5 Tips For Getting Exercise During The Workday
With many of us having busy work schedules and hectic personal lives, it can be difficult to find time to factor in any kind of exercise regime. It’s a well-known fact that physical activity stimulates brain chemicals and results in us feeling happier, less anxious and more motivated. Following an extremely tough period globally, effects on mental health have risen dramatically reports by NPR, and this is having a massive effect on people with busy work life.
So it’s important, more now than ever, that we pay attention to our well-being, physically and mentally in line with our article on ‘How to Take Care of Your Mental Health’. With that in mind, here are 5 top tips on how you can implement exercise into your working day.
No matter what the activity may be; intermittent stretches, lunchtime gym classes, social walks with friends or colleagues, it’s important to schedule each exercise into your diary like it’s part of your working day. Research has shown that there is a direct correlation between well-being and productivity so consider it equally as important as any work meeting. Today outlines why scheduling exercises into your daily schedule is important as you are more likely to stick to a planned out routine, so treat each activity as an appointment you can’t miss. Set yourself reminders and goals to keep the motivational momentum going. In time these exercises sessions will become a natural part of your day.
Bike or Walk to Work
Should your commute to work allow you to do so, walking or biking to and from your workplace is a free and easy way to burn calories and keep healthy. Cycling has become a preferred mode of transport for many commuters and biking is continuing to rise in popularity. ‘Globally cyclists logged 8.1 billion miles in 2020,’ according to an article by LiveStrong. The frustration of sitting in traffic or experiencing public transport delays is also avoided. It’s a win, win!
Sitting at a desk all day can lead to discomfort, aches and pains and long-term physical effects on your body. Poor posture, repetitive motions and being stationary for lengths of time can worsen any existing conditions and potentially compromise your health in the future. Whenever and wherever possible, engage in stretches at your workstation. Also, a lot of these exercises can be done whilst seated.
Here are a few to consider:
Tricep Stretches – Raise your right arm over your head and bend it. Raise your left arm and reach over to grab your right elbow, gently pull until you feel the stretch in your bicep and hold for 30 seconds. Repeat using the same technique but swapping arm positions.
Overhead Reaches – Extend your arm above your head. Reach over to the opposite side and hold for 10-30 seconds. Repeat with the other arm.
Torso and Trunk Rotations – Keeping your feet on the ground and facing forward, hold your arms out in front of you and bend at the elbow. Twist your upper body and hold that pose for 10-30 seconds then repeat on the other side.
Neck Stretches – Relax and lean your head forward. Slowly roll your head to one side and hold for 10 seconds. Repeat on the other side. Relax and raise your chin back into the starting position. Repeat this exercise 3 times in each direction.

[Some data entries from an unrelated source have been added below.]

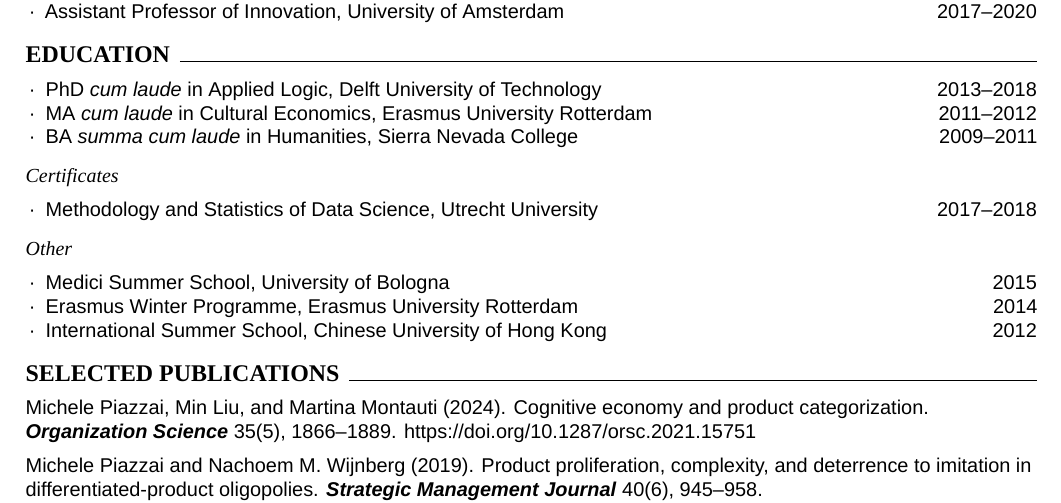
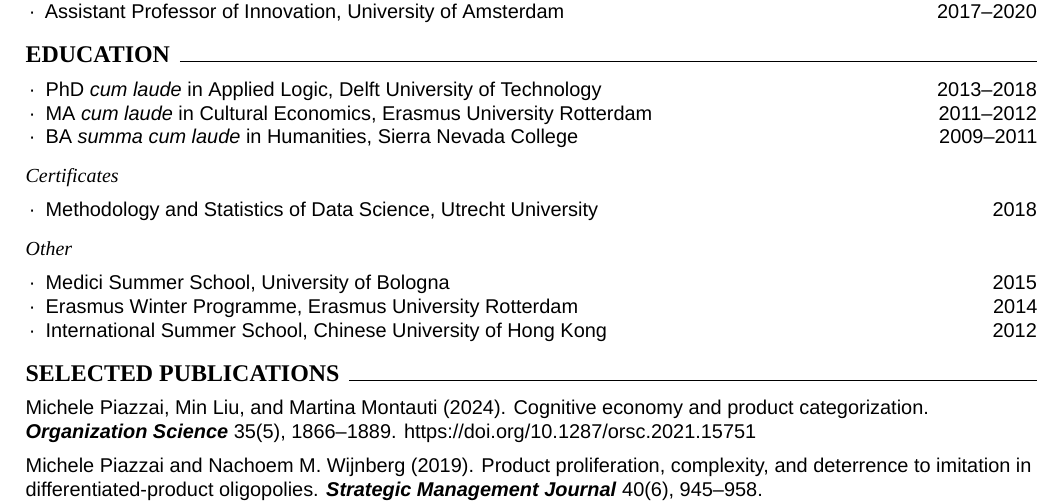
Before and after one commit to piazzai/piazzai.github.io, a LaTeX CV (cv.tex): part of page 1 of 4, cut so that both start at the same text. Compiled offline with XeLaTeX; a missing font is replaced by an installed copy or a similar font.

Commit message:
Remove start date

```diff
--- a/cv.tex
+++ b/cv.tex
@@ -121,7 +121,7 @@
 \cvsubsection{Certificates}
 \smallskip
 \begin{cvlines}
-  \cvline{Methodology and Statistics of Data Science}{Utrecht University}{2017--2018}
+  \cvline{Methodology and Statistics of Data Science}{Utrecht University}{2018}
 \end{cvlines}
 \medskip
 \cvsubsection{Other}
```
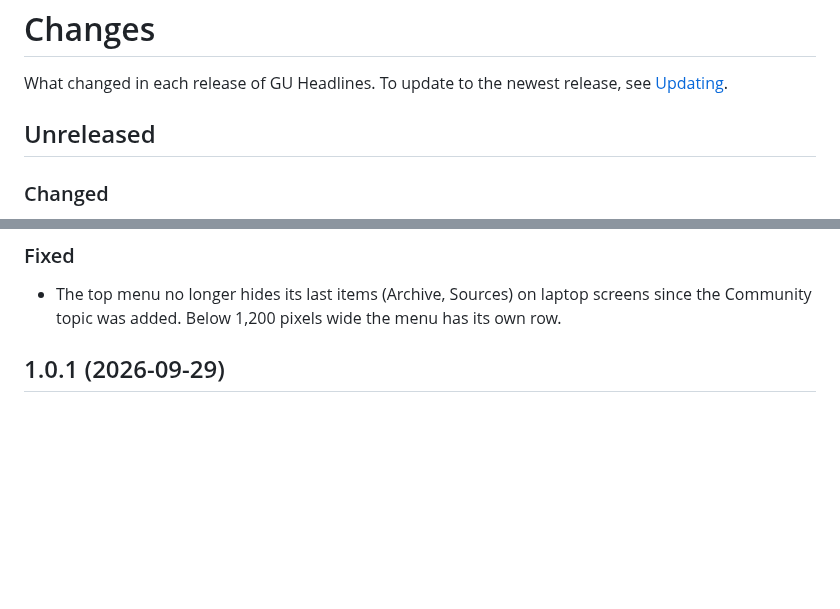
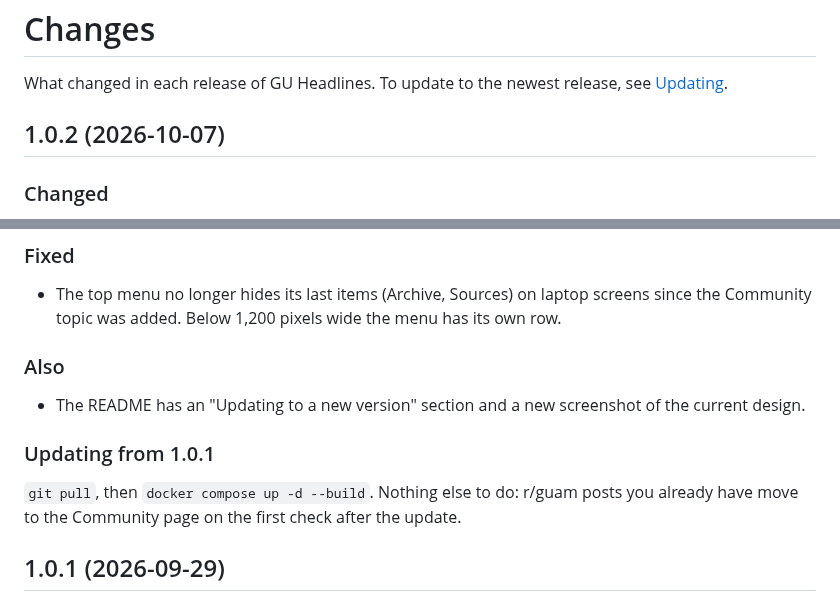
Before and after one commit to gottalogin1/GU-headlines, a Markdown page: CHANGELOG.md, 2 parts joined by grey strips. Drawn GitHub-style; blank space fills up the shorter version.

```diff
--- a/CHANGELOG.md
+++ b/CHANGELOG.md
@@ -3,7 +3,7 @@
 What changed in each release of GU Headlines. To update to the newest
 release, see [Updating](docs/maintenance.md#updating).
 
-## Unreleased
+## 1.0.2 (2026-10-07)
 
 ### Changed
 - **r/guam posts appear only on the Community page.** They're no longer on
@@ -23,6 +23,15 @@ release, see [Updating](docs/maintenance.md#updating).
 - The top menu no longer hides its last items (Archive, Sources) on laptop
   screens since the Community topic was added. Below 1,200 pixels wide the
   menu has its own row.
+
+### Also
+- The README has an "Updating to a new version" section and a new
+  screenshot of the current design.
+
+### Updating from 1.0.1
+`git pull`, then `docker compose up -d --build`. Nothing else to do: r/guam
+posts you already have move to the Community page on the first check after
+the update.
 
 ## 1.0.1 (2026-09-29)
 
```
Also changed, not shown: README.md (+19 -2 lines), docs/screenshot.jpg, 2 other files.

Shoulder Shrugs – Raise both shoulders upwards towards your ears. Drop and repeat 10 times in each direction
Before doing any of these stretches be mindful to research which exercises would be best for you and your health. Some examples are outlined here in an article on easy stretching exercises by SymptomFind. Remember to breathe normally and don’t push yourself to do more than what is comfortable. In time you should find you become more flexible and comfortable and no equipment is required.
Take advantage of your lunchtime to fit in some exercise for the day. Plan a walk with a colleague; this could be your usual trip to the store or simply around the block. Research the area in which you work for the best walking routes and change them about to keep them interesting. If you’re a member of a gym, many places now offer classes specifically catered for those who choose to workout during their lunch breaks.
If your work environment is suitable, simply standing more regularly than sitting can have a positive effect on your health. Whilst the number of calories you burn by doing so may not be hugely increased when compared to sitting, there are plenty more benefits to standing around, especially if you can incorporate more movement like pacing or even more stretches. Standing can improve your circulation, reduce spikes in blood sugar and can help relieve muscular pain. Many offices now provide standing desks but if you don’t have access to one, and you can safely elevate your PC, that’s a good substitute.